In the United States 1,099 convicted murderers have been executed since 1976. Another 3,263 are on death row; a shocking 65% of those on death row had a prior felony conviction at the time of the murder. Thirty seven states authorized the death penalty (The Death Penalty in the US). Lethal injection, firing squad, and the electric chair are the preferred methods. The death penalty has been such a controversial topic since it was reinstituted in 1976 (Lethal Injections: Cruel and Unusual Punishment?). The controversy revolves around the 8th Amendment of the Bill of Rights “Unusual and cruel punishment… (U.S. Constitution Bill of Rights)” but is it really cruel? Compared to the guillotine used by the Frenchman. How far are we willing to go to protect murderers and rapists? To ensure they get a “fair and humane” punishment.

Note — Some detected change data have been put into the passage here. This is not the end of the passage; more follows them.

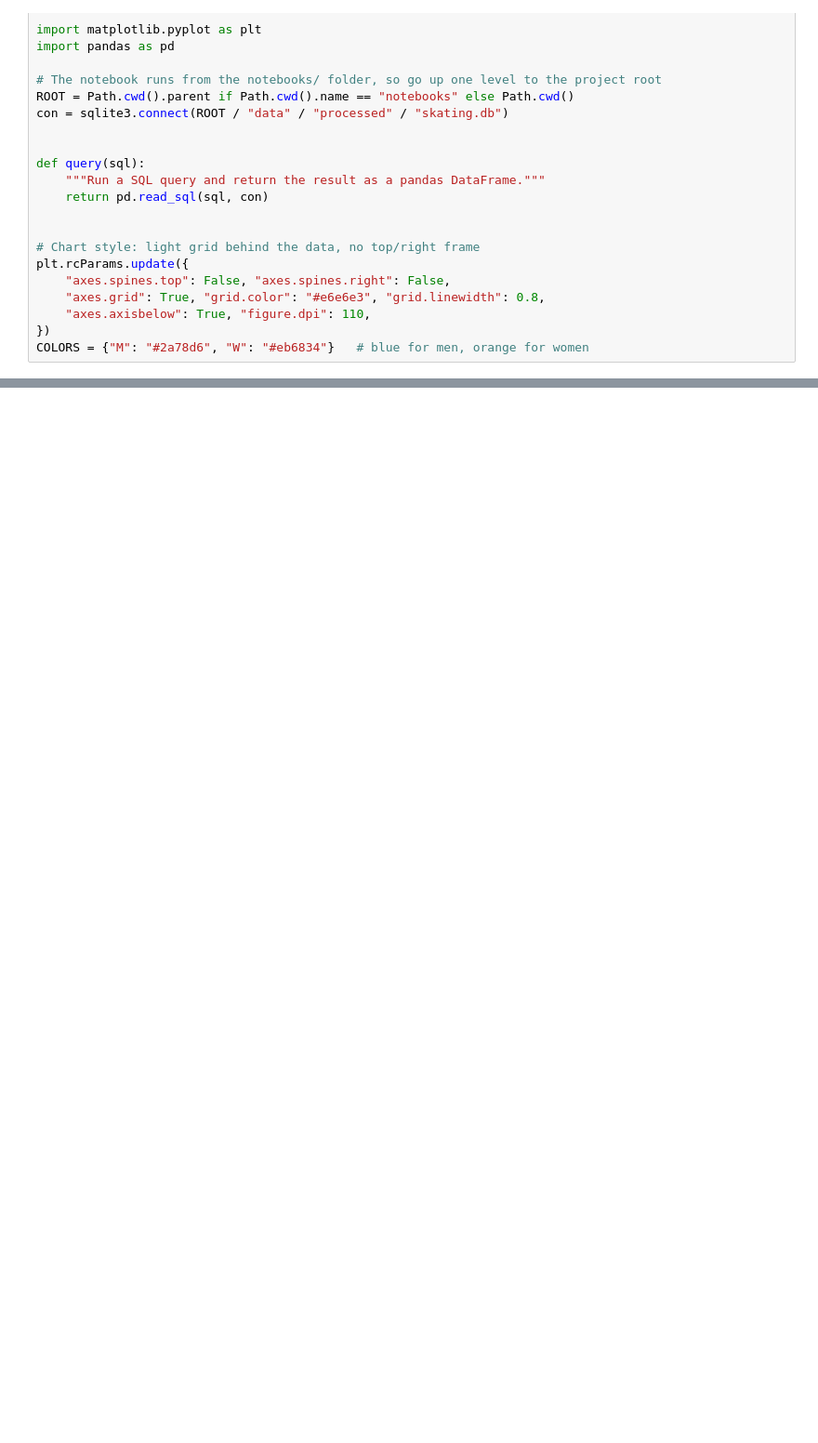
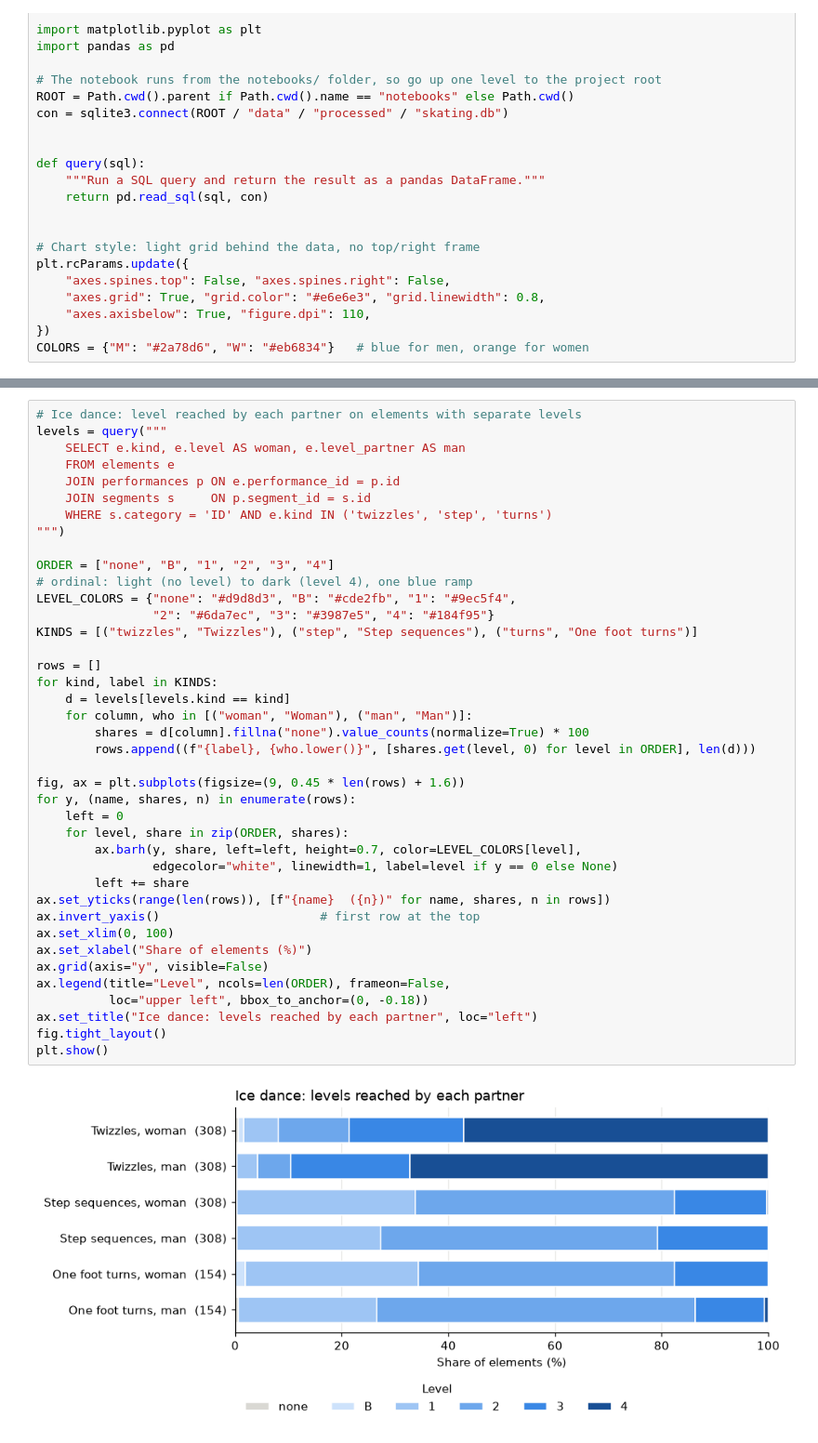
Before and after one commit to osoltar/figure-skating-db, a Jupyter notebook: notebooks/exploration.ipynb, the cells around one changed output, grey strips where cells are left out. Shown at 93% size. Saved outputs shown, nothing was run; the diff lists cells and outputs as text; blank space fills up the shorter version.

```diff
--- a/notebooks/exploration.ipynb
+++ b/notebooks/exploration.ipynb
@@ -88,0 +154,42 @@ plt.show()
+# %%
+# Ice dance: level reached by each partner on elements with separate levels
+levels = query("""
+    SELECT e.kind, e.level AS woman, e.level_partner AS man
+    FROM elements e
+    JOIN performances p ON e.performance_id = p.id
+    JOIN segments s     ON p.segment_id = s.id
+    WHERE s.category = 'ID' AND e.kind IN ('twizzles', 'step', 'turns')
+""")
+
+ORDER = ["none", "B", "1", "2", "3", "4"]
+# ordinal: light (no level) to dark (level 4), one blue ramp
+LEVEL_COLORS = {"none": "#d9d8d3", "B": "#cde2fb", "1": "#9ec5f4",
+                "2": "#6da7ec", "3": "#3987e5", "4": "#184f95"}
+KINDS = [("twizzles", "Twizzles"), ("step", "Step sequences"), ("turns", "One foot turns")]
+
+rows = []
+for kind, label in KINDS:
+    d = levels[levels.kind == kind]
+    for column, who in [("woman", "Woman"), ("man", "Man")]:
+        shares = d[column].fillna("none").value_counts(normalize=True) * 100
+        rows.append((f"{label}, {who.lower()}", [shares.get(level, 0) for level in ORDER], len(d)))
+
+fig, ax = plt.subplots(figsize=(9, 0.45 * len(rows) + 1.6))
+for y, (name, shares, n) in enumerate(rows):
+    left = 0
+    for level, share in zip(ORDER, shares):
+        ax.barh(y, share, left=left, height=0.7, color=LEVEL_COLORS[level],
+                edgecolor="white", linewidth=1, label=level if y == 0 else None)
+        left += share
+ax.set_yticks(range(len(rows)), [f"{name}  ({n})" for name, shares, n in rows])
+ax.invert_yaxis()                      # first row at the top
+ax.set_xlim(0, 100)
+ax.set_xlabel("Share of elements (%)")
+ax.grid(axis="y", visible=False)
+ax.legend(title="Level", ncols=len(ORDER), frameon=False,
+          loc="upper left", bbox_to_anchor=(0, -0.18))
+ax.set_title("Ice dance: levels reached by each partner", loc="left")
+fig.tight_layout()
+plt.show()
+# %% [output]
+[figure, added]
```
Also changed, not shown: parts of 17 cells of this notebook.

Many Americans believe that the death penalty is “unconstitutional”, in fact, a roughly 23% Americans do not support the capital punishment (Who supports the death penalty?). Depending on the degree of the murder, convicted murderers can be sentenced to the death penalty or life without parole. Other crimes might have lesser sentence ranging from 5 years to life; it all boils down to the judge. Release with parole can be given if the felon demonstrates good behavior. A well know case in the State of California pretends to Lily Burk a sophomore student; she was killed by a parolee at seventeen years of age. In 2009 parolee Charlie Samuel, 50 years old was charged with robbery, abduction, and slaying (Parolee to Stand Trial in Lily Burk’s Murder).

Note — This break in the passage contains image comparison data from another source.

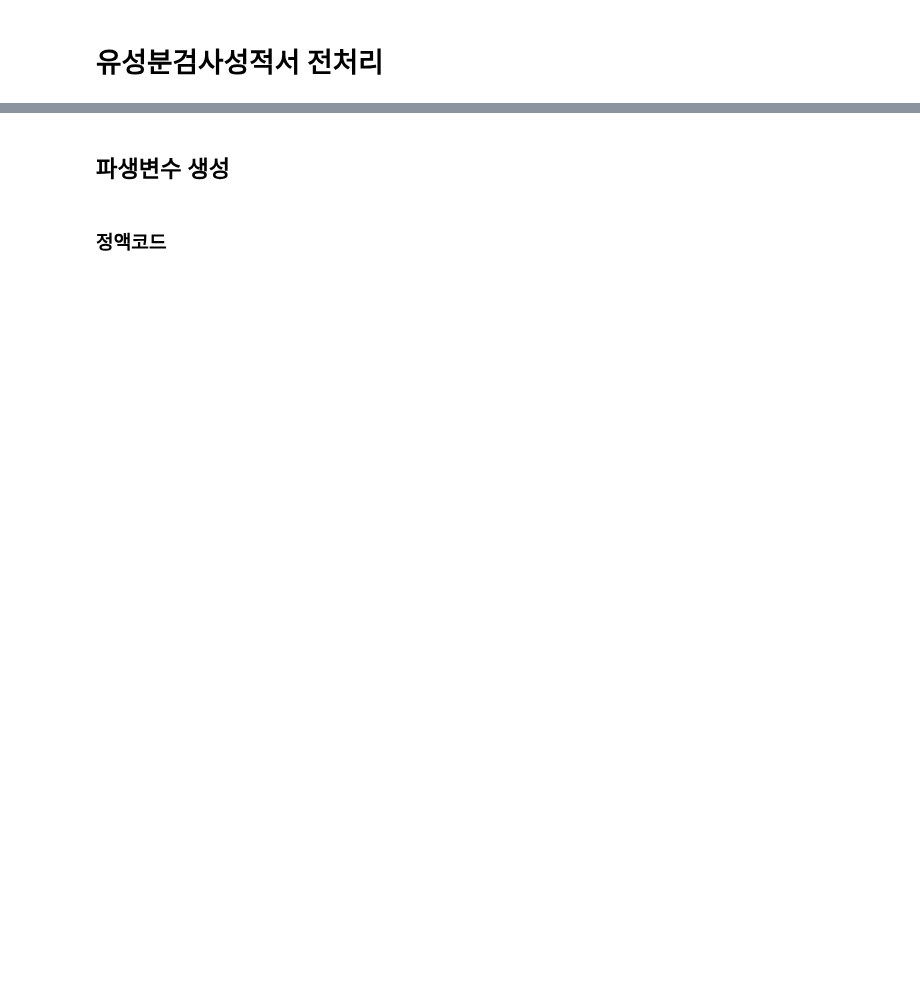
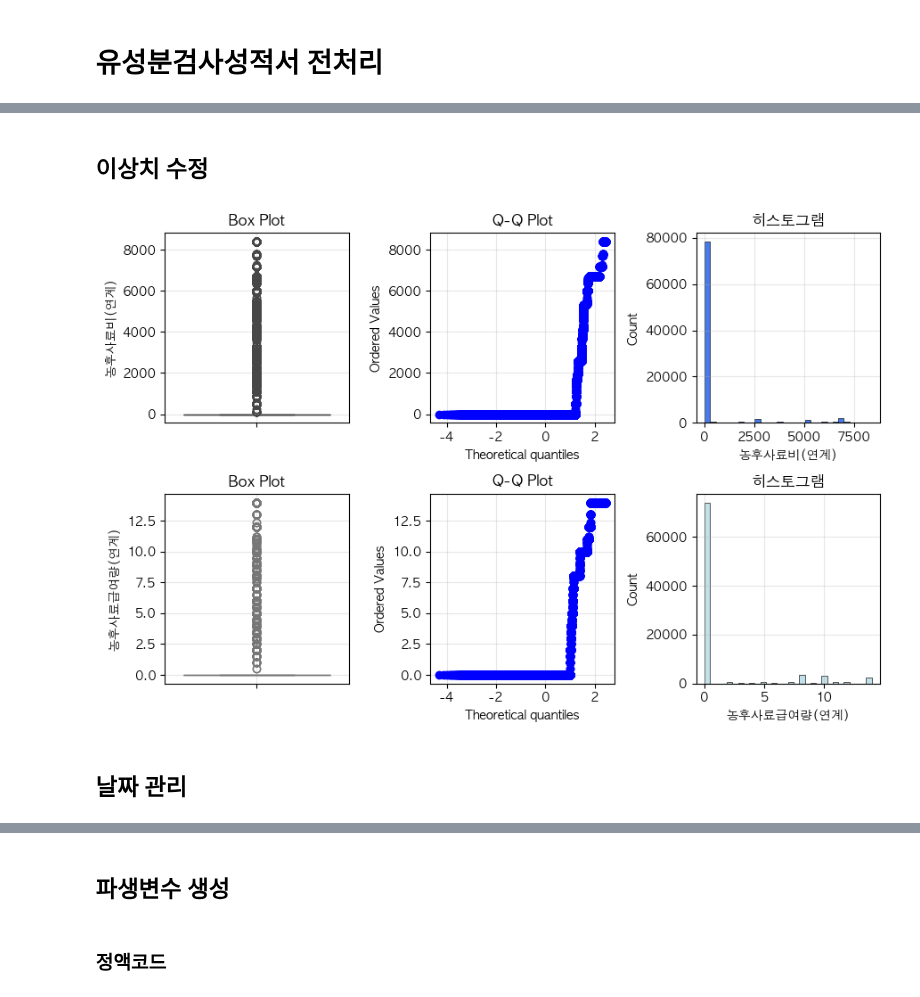
Before and after one commit to cye2020/Smart-Farm-Growth-Analytics, a Jupyter notebook: code/data/20251107_process_cho.ipynb, the cells around one changed output, grey strips where cells are left out. Drawn from its saved outputs; the diff is of its cells as text; code cells hidden in the pictures; blank space fills up the shorter version.

```diff
--- a/code/data/20251107_process_cho.ipynb
+++ b/code/data/20251107_process_cho.ipynb
@@ -36,3 +37,5 @@ mpl.rcParams['axes.unicode_minus'] = False
 # FONT_DIR = Path("/path/to/fonts")
 # font_path = FONT_DIR / 'FREESENTATION-6SEMIBOLD.ttf'
 # prop = fm.FontProperties(fname=font_path)
+
+colors = ['#0A4EE4', '#AED6E0', '#9BC4D5', '#758A98', '#3E4E5F']
@@ -42,0 +42,11 @@ df = report.copy()
+# %%
+pandas_kwargs = {
+    'memory_map': True,
+    'parse_dates': ['검정일자', '출생일자', '최근분만일(연계)', '최근건유일(연계)', '최종수정일자(연계)', '가수제일자(연계)'],
+    'date_format': '%Y%m%d',
+    'dtype': {
+        '개체번호': "Int64"
+    }
+}
+
+milk: pd.DataFrame = pd.read_csv(DATA_DIR / 'raw' / '유성분검사성적서.csv', **pandas_kwargs)
@@ -42,0 +55,3 @@ df = report.copy()
+# %%
+display(milk.duplicated().sum())
+milk.drop_duplicates(inplace=True)
@@ -42,0 +62,14 @@ df = report.copy()
+# %%
+# 결측치가 95% 이상인 열 삭제
+nan_cols = ['착유일련번호', '혈통번호', '체점수(연계)', '유성분검사일련번호', '검정일시(ICT)', '단백율', '고형율', '유당']
+milk.drop(columns=nan_cols, inplace=True)
+
+# 유의미하지 않은 열 삭제 (nunique, 의미상 다른 열과 겹침)
+no_use_cols = ['분만나이(연계)', '데이터입력코드', '개체명', '최고유량체세포', '농장관리번호']
+no_use_cols += ['성년유량','성년유지량', '성년유단백량', '성년무지고형분량', '비유초기평균유지율', '비유초기평균단백율', '비유초기평균MNU', '건유전마지막유량', '전산차건유전유량', '최종수정횟수(연계)', '가수제코드(연계)', '가수제일자(연계)']
+milk.drop(columns=no_use_cols, inplace=True)
+
+# 개체를 구분할 수 없는 행 삭제
+milk.dropna(subset=['개체번호'], inplace=True)
+
+milk
@@ -42,0 +90,13 @@ df = report.copy()
+# %% [markdown]
+## 이상치 수정
+# %%
+# 농후사료비는 가격 -> 마지막에 생산비 계산에 들어갈지도 모르니 일단은 남김 (피처로는 X)
+
+milk.loc[milk['농후사료급여량(연계)'] == 50, '농후사료급여량(연계)'] = 5
+milk.loc[milk['농후사료비(연계)'] == 27750, '농후사료비(연계)'] = 2275
+
+plot_features(milk, ['농후사료비(연계)', '농후사료급여량(연계)'], colors=colors, bins=30)
+# %% [output]
+[figure, added]
+# %% [markdown]
+## 날짜 관리
```
Also changed, not shown: parts of 59 cells of this notebook.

The death penalty gives closure to the victim’s families. Countless families can be accounted for watching the convicted murdered put to death. The sense of relief is priceless, and knowing that no one else will suffer by the atrocities committed by the murderer.
Does the death penalty fit the description of unusual and cruel punishments? Let us take a look at our current methods of execution, lethal injection, firing squad, electrocution and gas chamber. Are they really cruel? Compared to hanging, stoning, decapitation or perhaps the infamous “Garrote” method which consisted of a tourniquet around the neck being twisted, as a result it caused a slow painful death. The definition of cruel would be redefined in January, 2007. Channon Christian and Hugh Christopher were victims of a cruel punishment. First off they were carjacked at gun point, they were taken to an apartment where Christopher was beaten and forced to watch his girlfriend being raped by three man. Christopher then was taken to a nearby railroad and was shot in the back, neck and the head “Execution style” and then set on fire. As for the faith of Channon, the torture continued, she was forced to drink caustic chemicals....